A bankruptcy trustee held a news conference this morning on the sale of Yarnell's ice cream assets to a Chicago snack food company with an existing plant in Searcy that is expected to resume ice cream production.
All important assets have been sold to Schulze and Burch Biscuit Company, including trademarks and recipes. (This is contrary to erroneous information we received yesterday about a recipe sale that was made at auction to a local man. The sale was not completed.)
I'll be curious on the workout of some $4 million owed to state agencies that loaned money to keep the Searcy dairy afloat and whether further state incentives are in play in putting the ice cream maker back in operation.
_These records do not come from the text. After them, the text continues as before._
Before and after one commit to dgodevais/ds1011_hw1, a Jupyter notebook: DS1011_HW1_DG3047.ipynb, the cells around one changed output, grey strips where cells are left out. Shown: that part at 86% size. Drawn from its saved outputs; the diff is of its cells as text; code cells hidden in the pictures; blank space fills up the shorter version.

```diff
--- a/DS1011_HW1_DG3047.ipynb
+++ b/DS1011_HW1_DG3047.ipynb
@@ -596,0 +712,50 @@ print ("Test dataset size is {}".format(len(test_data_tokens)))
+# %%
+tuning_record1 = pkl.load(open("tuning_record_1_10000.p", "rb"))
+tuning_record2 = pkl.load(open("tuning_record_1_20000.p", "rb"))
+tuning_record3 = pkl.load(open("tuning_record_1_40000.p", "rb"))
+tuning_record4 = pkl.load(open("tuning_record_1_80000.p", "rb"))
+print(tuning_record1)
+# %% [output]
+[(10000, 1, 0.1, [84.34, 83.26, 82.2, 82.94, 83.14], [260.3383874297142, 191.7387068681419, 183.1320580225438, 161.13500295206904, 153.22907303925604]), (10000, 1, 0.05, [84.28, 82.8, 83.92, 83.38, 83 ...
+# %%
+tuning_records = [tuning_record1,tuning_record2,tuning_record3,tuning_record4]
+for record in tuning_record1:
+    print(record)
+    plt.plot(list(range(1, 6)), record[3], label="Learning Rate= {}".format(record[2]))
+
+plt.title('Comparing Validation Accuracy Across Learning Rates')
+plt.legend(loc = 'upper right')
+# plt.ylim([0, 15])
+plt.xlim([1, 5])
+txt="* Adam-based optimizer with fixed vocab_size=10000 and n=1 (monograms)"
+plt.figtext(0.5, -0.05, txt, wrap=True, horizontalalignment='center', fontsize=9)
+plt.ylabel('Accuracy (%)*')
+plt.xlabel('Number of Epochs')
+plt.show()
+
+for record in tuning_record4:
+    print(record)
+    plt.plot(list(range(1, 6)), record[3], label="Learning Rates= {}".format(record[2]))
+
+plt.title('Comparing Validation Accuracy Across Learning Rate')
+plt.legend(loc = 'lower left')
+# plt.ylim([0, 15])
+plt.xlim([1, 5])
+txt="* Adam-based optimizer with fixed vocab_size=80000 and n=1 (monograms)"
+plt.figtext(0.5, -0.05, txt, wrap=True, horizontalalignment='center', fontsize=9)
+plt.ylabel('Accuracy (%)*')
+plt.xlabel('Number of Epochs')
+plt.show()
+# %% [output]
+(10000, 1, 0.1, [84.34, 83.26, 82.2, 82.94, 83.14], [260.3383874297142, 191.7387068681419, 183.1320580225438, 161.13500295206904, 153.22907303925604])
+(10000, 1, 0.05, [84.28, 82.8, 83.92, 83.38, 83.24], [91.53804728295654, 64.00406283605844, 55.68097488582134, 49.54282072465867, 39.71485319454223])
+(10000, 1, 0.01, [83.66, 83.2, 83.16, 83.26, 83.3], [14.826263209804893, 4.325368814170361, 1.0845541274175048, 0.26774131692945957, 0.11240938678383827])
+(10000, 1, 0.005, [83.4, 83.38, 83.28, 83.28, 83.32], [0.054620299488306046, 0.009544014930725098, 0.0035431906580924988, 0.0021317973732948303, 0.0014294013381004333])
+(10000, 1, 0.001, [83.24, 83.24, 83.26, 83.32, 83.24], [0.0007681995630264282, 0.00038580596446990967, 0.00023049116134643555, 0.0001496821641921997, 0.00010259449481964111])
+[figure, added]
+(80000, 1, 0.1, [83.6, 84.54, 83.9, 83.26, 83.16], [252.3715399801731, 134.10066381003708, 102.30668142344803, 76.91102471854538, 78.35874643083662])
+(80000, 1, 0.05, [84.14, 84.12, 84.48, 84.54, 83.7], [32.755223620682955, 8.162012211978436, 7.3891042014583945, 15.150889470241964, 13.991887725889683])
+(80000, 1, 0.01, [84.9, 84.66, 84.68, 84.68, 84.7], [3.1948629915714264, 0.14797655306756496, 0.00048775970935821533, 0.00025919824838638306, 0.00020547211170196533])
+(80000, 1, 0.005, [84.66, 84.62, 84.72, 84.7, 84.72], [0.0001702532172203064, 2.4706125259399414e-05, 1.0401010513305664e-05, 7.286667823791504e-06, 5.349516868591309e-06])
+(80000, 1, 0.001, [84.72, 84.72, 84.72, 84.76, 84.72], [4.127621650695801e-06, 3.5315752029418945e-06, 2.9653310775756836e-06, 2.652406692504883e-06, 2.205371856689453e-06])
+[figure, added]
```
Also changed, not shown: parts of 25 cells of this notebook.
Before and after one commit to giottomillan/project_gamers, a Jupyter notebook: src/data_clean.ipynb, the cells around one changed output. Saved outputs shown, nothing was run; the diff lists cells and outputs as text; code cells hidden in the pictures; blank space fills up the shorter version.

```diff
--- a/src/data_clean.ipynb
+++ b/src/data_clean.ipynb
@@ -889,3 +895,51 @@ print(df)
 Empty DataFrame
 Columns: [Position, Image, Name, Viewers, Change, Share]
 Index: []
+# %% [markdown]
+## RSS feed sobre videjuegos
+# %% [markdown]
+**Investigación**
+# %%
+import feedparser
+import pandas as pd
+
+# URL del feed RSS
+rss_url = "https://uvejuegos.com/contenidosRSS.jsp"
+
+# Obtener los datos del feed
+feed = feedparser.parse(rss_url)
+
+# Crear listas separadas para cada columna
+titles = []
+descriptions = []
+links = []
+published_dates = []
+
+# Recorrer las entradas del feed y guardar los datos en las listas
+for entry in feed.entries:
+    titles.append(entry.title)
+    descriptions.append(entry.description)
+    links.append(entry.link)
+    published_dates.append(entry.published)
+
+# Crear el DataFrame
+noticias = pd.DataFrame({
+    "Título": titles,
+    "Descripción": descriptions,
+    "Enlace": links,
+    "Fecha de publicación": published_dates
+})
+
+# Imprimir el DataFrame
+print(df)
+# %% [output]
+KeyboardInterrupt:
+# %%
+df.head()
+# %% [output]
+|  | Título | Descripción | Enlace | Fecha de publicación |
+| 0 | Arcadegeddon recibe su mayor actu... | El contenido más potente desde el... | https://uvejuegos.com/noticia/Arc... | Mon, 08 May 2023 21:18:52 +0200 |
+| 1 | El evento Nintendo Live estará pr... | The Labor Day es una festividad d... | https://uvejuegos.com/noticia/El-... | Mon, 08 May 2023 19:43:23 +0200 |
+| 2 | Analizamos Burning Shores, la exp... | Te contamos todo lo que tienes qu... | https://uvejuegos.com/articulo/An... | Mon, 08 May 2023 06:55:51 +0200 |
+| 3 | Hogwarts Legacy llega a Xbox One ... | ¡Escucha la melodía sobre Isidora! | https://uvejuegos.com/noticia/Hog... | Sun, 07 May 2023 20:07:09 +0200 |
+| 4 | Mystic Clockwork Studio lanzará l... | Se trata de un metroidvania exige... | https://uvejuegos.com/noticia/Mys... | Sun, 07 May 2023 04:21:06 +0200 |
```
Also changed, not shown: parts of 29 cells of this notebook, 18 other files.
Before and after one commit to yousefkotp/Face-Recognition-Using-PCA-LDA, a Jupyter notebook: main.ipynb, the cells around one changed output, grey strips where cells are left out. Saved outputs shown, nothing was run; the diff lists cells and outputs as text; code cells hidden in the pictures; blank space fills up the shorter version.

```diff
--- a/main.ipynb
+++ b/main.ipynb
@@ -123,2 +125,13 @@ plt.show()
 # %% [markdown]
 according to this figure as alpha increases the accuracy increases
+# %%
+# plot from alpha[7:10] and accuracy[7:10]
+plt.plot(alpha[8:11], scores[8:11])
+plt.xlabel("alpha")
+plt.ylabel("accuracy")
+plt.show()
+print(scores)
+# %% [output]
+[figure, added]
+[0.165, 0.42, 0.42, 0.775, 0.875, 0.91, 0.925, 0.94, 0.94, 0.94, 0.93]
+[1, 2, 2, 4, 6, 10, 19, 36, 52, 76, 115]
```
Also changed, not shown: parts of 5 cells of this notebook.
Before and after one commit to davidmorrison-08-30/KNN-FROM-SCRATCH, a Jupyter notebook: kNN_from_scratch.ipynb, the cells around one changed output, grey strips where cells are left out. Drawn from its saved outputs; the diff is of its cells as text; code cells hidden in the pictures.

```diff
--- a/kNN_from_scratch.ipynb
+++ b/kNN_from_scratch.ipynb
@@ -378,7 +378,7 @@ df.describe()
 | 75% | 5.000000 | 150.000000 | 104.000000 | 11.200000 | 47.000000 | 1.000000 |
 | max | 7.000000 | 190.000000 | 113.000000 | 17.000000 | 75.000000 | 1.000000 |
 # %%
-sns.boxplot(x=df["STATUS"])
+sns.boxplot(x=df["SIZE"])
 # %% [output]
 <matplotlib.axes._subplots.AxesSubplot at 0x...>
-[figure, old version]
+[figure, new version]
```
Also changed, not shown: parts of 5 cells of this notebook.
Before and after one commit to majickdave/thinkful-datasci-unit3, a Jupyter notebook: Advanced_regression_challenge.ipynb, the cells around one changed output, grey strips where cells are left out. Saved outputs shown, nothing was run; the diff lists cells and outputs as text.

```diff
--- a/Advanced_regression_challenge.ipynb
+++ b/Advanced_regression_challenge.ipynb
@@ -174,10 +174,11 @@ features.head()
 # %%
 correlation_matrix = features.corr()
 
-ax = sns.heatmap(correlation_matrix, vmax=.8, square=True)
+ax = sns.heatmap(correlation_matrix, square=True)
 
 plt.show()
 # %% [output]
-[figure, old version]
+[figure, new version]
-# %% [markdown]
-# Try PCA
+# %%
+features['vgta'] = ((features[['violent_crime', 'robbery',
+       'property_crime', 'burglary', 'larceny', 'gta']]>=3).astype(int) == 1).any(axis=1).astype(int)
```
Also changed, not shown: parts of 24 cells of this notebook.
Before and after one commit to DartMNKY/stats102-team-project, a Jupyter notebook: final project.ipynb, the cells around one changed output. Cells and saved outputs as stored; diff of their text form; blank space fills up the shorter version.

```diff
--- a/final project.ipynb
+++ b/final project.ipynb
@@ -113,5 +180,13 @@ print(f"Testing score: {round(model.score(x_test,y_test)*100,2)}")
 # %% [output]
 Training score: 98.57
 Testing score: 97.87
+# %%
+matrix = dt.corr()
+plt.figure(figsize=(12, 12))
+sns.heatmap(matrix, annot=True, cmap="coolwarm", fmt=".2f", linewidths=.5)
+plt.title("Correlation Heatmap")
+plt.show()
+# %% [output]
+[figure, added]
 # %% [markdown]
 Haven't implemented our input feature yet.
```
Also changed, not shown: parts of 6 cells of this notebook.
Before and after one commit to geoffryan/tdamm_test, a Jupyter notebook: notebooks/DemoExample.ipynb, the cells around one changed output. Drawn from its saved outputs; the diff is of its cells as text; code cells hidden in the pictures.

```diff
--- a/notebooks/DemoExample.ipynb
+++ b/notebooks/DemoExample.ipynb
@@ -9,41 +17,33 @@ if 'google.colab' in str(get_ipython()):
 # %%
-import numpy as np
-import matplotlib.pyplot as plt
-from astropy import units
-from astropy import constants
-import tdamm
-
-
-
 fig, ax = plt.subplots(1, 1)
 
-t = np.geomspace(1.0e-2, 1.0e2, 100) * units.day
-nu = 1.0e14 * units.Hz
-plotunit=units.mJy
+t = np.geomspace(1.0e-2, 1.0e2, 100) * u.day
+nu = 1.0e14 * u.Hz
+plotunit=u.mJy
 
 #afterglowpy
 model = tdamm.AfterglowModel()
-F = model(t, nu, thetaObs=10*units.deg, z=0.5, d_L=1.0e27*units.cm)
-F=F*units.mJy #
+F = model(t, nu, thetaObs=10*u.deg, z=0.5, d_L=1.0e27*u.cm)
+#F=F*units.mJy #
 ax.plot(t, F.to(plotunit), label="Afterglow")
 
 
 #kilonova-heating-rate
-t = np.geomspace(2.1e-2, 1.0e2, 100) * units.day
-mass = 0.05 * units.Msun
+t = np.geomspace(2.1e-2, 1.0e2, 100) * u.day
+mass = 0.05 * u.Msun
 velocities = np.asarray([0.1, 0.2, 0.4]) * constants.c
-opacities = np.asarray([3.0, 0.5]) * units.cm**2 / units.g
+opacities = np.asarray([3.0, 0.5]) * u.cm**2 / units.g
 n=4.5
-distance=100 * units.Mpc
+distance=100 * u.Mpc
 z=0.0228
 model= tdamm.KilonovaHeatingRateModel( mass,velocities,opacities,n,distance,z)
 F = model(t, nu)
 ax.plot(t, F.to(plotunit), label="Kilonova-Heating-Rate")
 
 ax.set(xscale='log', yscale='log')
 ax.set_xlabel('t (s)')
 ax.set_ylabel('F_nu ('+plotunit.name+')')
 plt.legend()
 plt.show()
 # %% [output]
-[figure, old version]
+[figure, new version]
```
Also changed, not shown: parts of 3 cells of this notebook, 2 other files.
I'm as much a fan of the product and the preservation of old-line Arkie businesses as anyone. But it is a business. It should stand on its own legs, not on the state's shoulders. An outsider's ability to re-establish sales relationships in a soft ice cream market with a brand that had lost a big chunk of market share to a (inferior) Texas invader is no sure thing, however nostaglic I might be for Angel Food and other favorite Yarnell's flavors.
Rice said that he has entered into an agreement to sell all real property of Yarnell's, including the plant, equipment, to Schulze and Burch for $1,301,000. Schulze and Birch also bought the intellectual property of the company, including recipes, trademarks, licenses and internet domain names, for $38,940. Rice said he will file papers today with the bankruptcy court asking the sale be approved. Rice said an additional $200,000 was raised by the auction at the Yarnell's plant on Wednesday, and will be distributed to creditors. Rice said that Schulze and Birch will assume none of Yarnell's outstanding debt.
Rice said he rejected bids of $1.4 million and $1.45 million for all the company's real property, and another bid of $1.225 million was withdrawn. He also rejected four bids totalling $35,400 for the intellectual property of Yarnell's, including trademarks, recipes, internet domain names and licenses.
"It is my understanding that that company's intent is to reopen this factory and produce some product and provide jobs for the community. However, I do want to point out that is not a condition of this proposed sale or a requirement of this sale."
Regarding the $4 million owed to the state of Arkansas Economic Development Commission and the Arkansas Development Finance Authority, Rice said: "They are a secured creditor in this case, and they will be receiving a substantial sum, because they do have liens on some of the assets. The exact amount, I don't know for certain. There are some issues involving what they may be entitled to receive which we will resolve as we proceed forward."
Rice said he'll ask the court to shorten the time for creditors to object to the sale.
"My primary goal was to obtain maximum amount of dollars for the creditors."
Asked why he rejected seemingly higher bids for the real assets of Yarnell's, Rice said: "The $1.4 million dollar bid, had I accepted it, I would have only been receiving $1.4 million dollars. As a result of the way that I'm proceeding forward, I will receive or have received $1.54 million dollars. The process that I utilized enabled me to maximize the number of dollars that will come into the bankruptcy estate, and the amount that's going to be available to unsecured creditors at the end of the day."